What the task asks
Which lines in the data contain the word "отелей"? Please copy each of them.

Data provided Start Marker

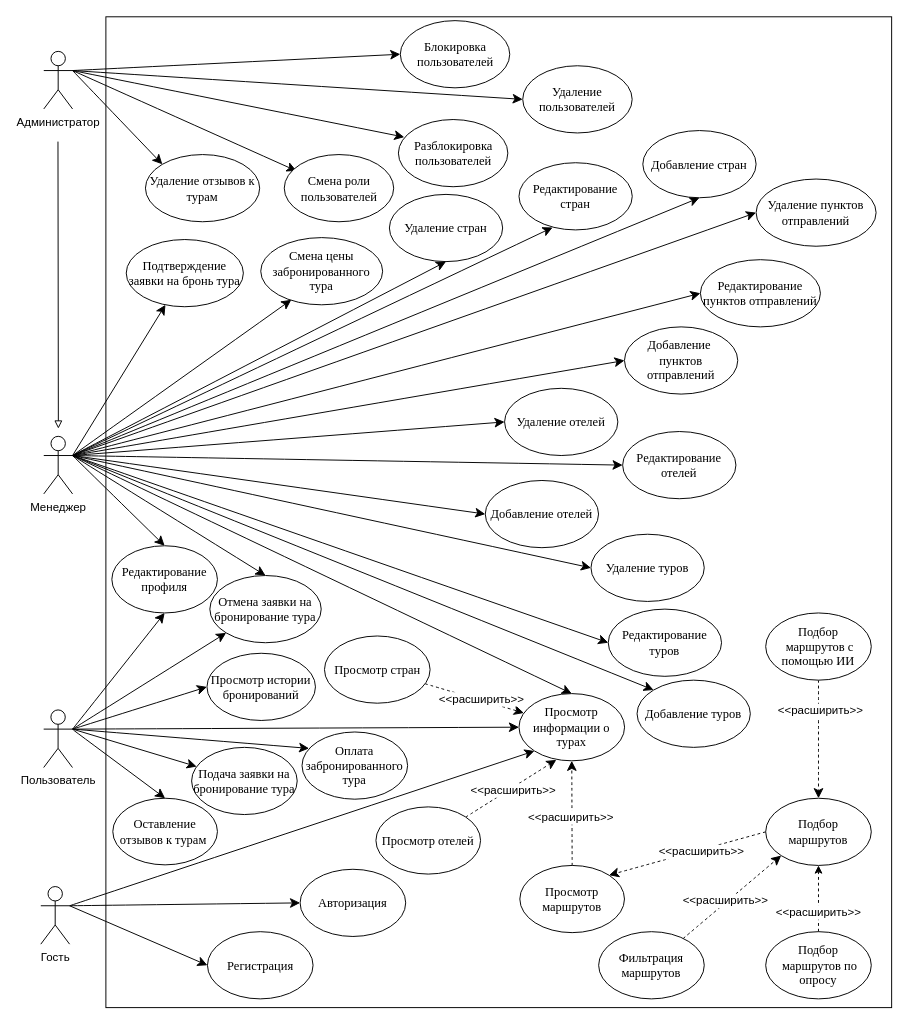
The draw.io diagram Документы на диплом/Графическая часть/drawio/use-case-final.drawio in IlyhaDmi28/WorldTours, before the edit. Source tidied: cells renumbered, new cells numbered last; positions are measured from the earlier drawing's top-left corner, leaving out a move shared by most shapes. Both pictures are drawn from the tidied source at 96%, with x=0, y=0 at pixel (3, 20).
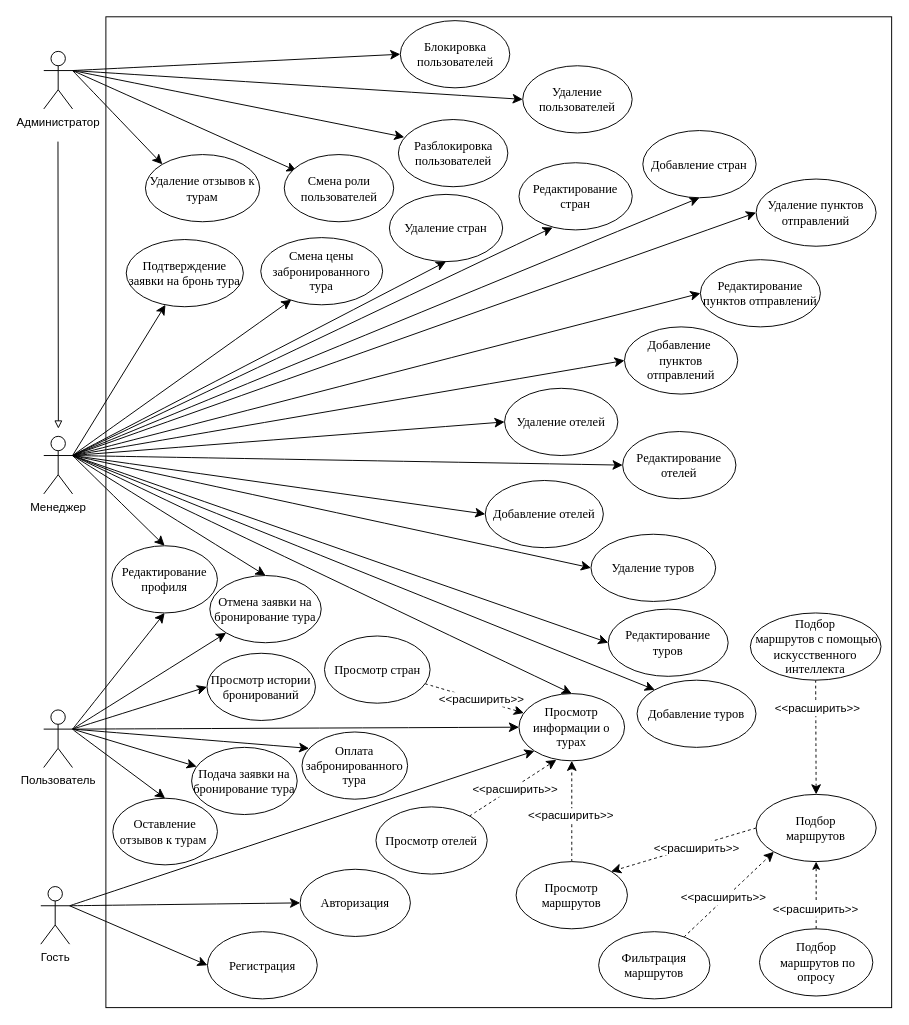
The same page after the edit.

What changed in the source:
```diff
@@
     <mxCell id="15" value="&lt;span style=&quot;font-size: 13px;&quot;&gt;Подбор&lt;br&gt;&amp;nbsp;маршрутов по опросу&lt;/span&gt;" style="ellipse;whiteSpace=wrap;html=1;fontFamily=Times New Roman;" parent="1" vertex="1">
-      <mxGeometry x="794.1" y="949" width="110" height="70" as="geometry" />
+      <mxGeometry x="787.6" y="946" width="118.1" height="70" as="geometry" />
     </mxCell>
@@
     <mxCell id="20" value="&lt;span style=&quot;font-size: 13px;&quot;&gt;Подбор&lt;/span&gt;&lt;div&gt;&lt;span style=&quot;font-size: 13px;&quot;&gt;маршрутов&lt;/span&gt;&lt;/div&gt;" style="ellipse;whiteSpace=wrap;html=1;fontFamily=Times New Roman;" parent="1" vertex="1">
-      <mxGeometry x="794.1" y="810" width="110" height="70" as="geometry" />
+      <mxGeometry x="784.1" y="806" width="125.1" height="70" as="geometry" />
     </mxCell>
@@
     <mxCell id="45" value="&lt;span style=&quot;font-size: 13px;&quot;&gt;Авторизация&lt;/span&gt;" style="ellipse;whiteSpace=wrap;html=1;fontFamily=Times New Roman;" parent="1" vertex="1">
-      <mxGeometry x="309.1" y="884" width="110" height="70" as="geometry" />
+      <mxGeometry x="309.1" y="884" width="114.9" height="70" as="geometry" />
     </mxCell>
@@
     <mxCell id="47" value="&lt;span style=&quot;font-size: 13px;&quot;&gt;Регистрация&lt;/span&gt;" style="ellipse;whiteSpace=wrap;html=1;fontFamily=Times New Roman;" parent="1" vertex="1">
-      <mxGeometry x="212.6" y="949" width="110" height="70" as="geometry" />
+      <mxGeometry x="212.6" y="949" width="114.4" height="70" as="geometry" />
     </mxCell>
@@
     <mxCell id="55" value="Удаление туров" style="ellipse;whiteSpace=wrap;html=1;fontFamily=Times New Roman;fontSize=13;" parent="1" vertex="1">
-      <mxGeometry x="612.1" y="535" width="118" height="70" as="geometry" />
+      <mxGeometry x="612.1" y="535" width="129.9" height="70" as="geometry" />
     </mxCell>
@@
     <mxCell id="59" value="Добавление отелей" style="ellipse;whiteSpace=wrap;html=1;fontFamily=Times New Roman;fontSize=13;" parent="1" vertex="1">
-      <mxGeometry x="502" y="479" width="118" height="70" as="geometry" />
+      <mxGeometry x="502" y="479" width="123" height="70" as="geometry" />
     </mxCell>
-    <mxCell id="60" value="Редактирование туров" style="ellipse;whiteSpace=wrap;html=1;fontFamily=Times New Roman;fontSize=13;" parent="1" vertex="1">
-      <mxGeometry x="630.1" y="613" width="118" height="70" as="geometry" />
+    <mxCell id="60" value="Редактирование &lt;br&gt;туров" style="ellipse;whiteSpace=wrap;html=1;fontFamily=Times New Roman;fontSize=13;" parent="1" vertex="1">
+      <mxGeometry x="630.1" y="613" width="124.9" height="70" as="geometry" />
     </mxCell>
@@
     <mxCell id="64" value="Добавление туров" style="ellipse;whiteSpace=wrap;html=1;fontFamily=Times New Roman;fontSize=13;" parent="1" vertex="1">
-      <mxGeometry x="660.1" y="687" width="118" height="70" as="geometry" />
+      <mxGeometry x="660.1" y="687" width="123.9" height="70" as="geometry" />
     </mxCell>
@@
     <mxCell id="72" value="&lt;font style=&quot;font-size: 13px;&quot;&gt;Просмотр отелей&lt;/font&gt;" style="ellipse;whiteSpace=wrap;html=1;fontFamily=Times New Roman;" parent="1" vertex="1">
-      <mxGeometry x="388.1" y="819" width="109" height="70" as="geometry" />
+      <mxGeometry x="388.1" y="819" width="115.9" height="70" as="geometry" />
     </mxCell>
@@
     <mxCell id="75" value="&lt;font style=&quot;font-size: 13px;&quot;&gt;Фильтрация&lt;/font&gt;&lt;div&gt;&lt;font style=&quot;font-size: 13px;&quot;&gt;маршрутов&lt;/font&gt;&lt;/div&gt;" style="ellipse;whiteSpace=wrap;html=1;fontFamily=Times New Roman;" parent="1" vertex="1">
-      <mxGeometry x="620.1" y="949" width="110" height="70" as="geometry" />
+      <mxGeometry x="620.1" y="949" width="115.9" height="70" as="geometry" />
     </mxCell>
@@
-    <mxCell id="78" value="&lt;font style=&quot;font-size: 13px;&quot;&gt;Подбор&lt;br&gt;&amp;nbsp;маршрутов с помощью ИИ&lt;/font&gt;" style="ellipse;whiteSpace=wrap;html=1;fontFamily=Times New Roman;" parent="1" vertex="1">
-      <mxGeometry x="794.1" y="617" width="110" height="70" as="geometry" />
+    <mxCell id="78" value="&lt;font style=&quot;font-size: 13px;&quot;&gt;Подбор&lt;br&gt;&amp;nbsp;маршрутов с помощью искусственного интеллекта&lt;/font&gt;" style="ellipse;whiteSpace=wrap;html=1;fontFamily=Times New Roman;" parent="1" vertex="1">
+      <mxGeometry x="778.1" y="617" width="136.1" height="70" as="geometry" />
     </mxCell>
@@
     <mxCell id="89" value="&lt;font style=&quot;font-size: 13px;&quot;&gt;Просмотр маршрутов&lt;/font&gt;" style="ellipse;whiteSpace=wrap;html=1;fontFamily=Times New Roman;" parent="1" vertex="1">
-      <mxGeometry x="538" y="880" width="109" height="70" as="geometry" />
+      <mxGeometry x="534.1" y="876" width="116" height="70" as="geometry" />
     </mxCell>
```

Data provided End Marker

Response
     <mxCell id="59" value="Добавление отелей" style="ellipse;whiteSpace=wrap;html=1;fontFamily=Times New Roman;fontSize=13;" parent="1" vertex="1">
     <mxCell id="72" value="&lt;font style=&quot;font-size: 13px;&quot;&gt;Просмотр отелей&lt;/font&gt;" style="ellipse;whiteSpace=wrap;html=1;fontFamily=Times New Roman;" parent="1" vertex="1">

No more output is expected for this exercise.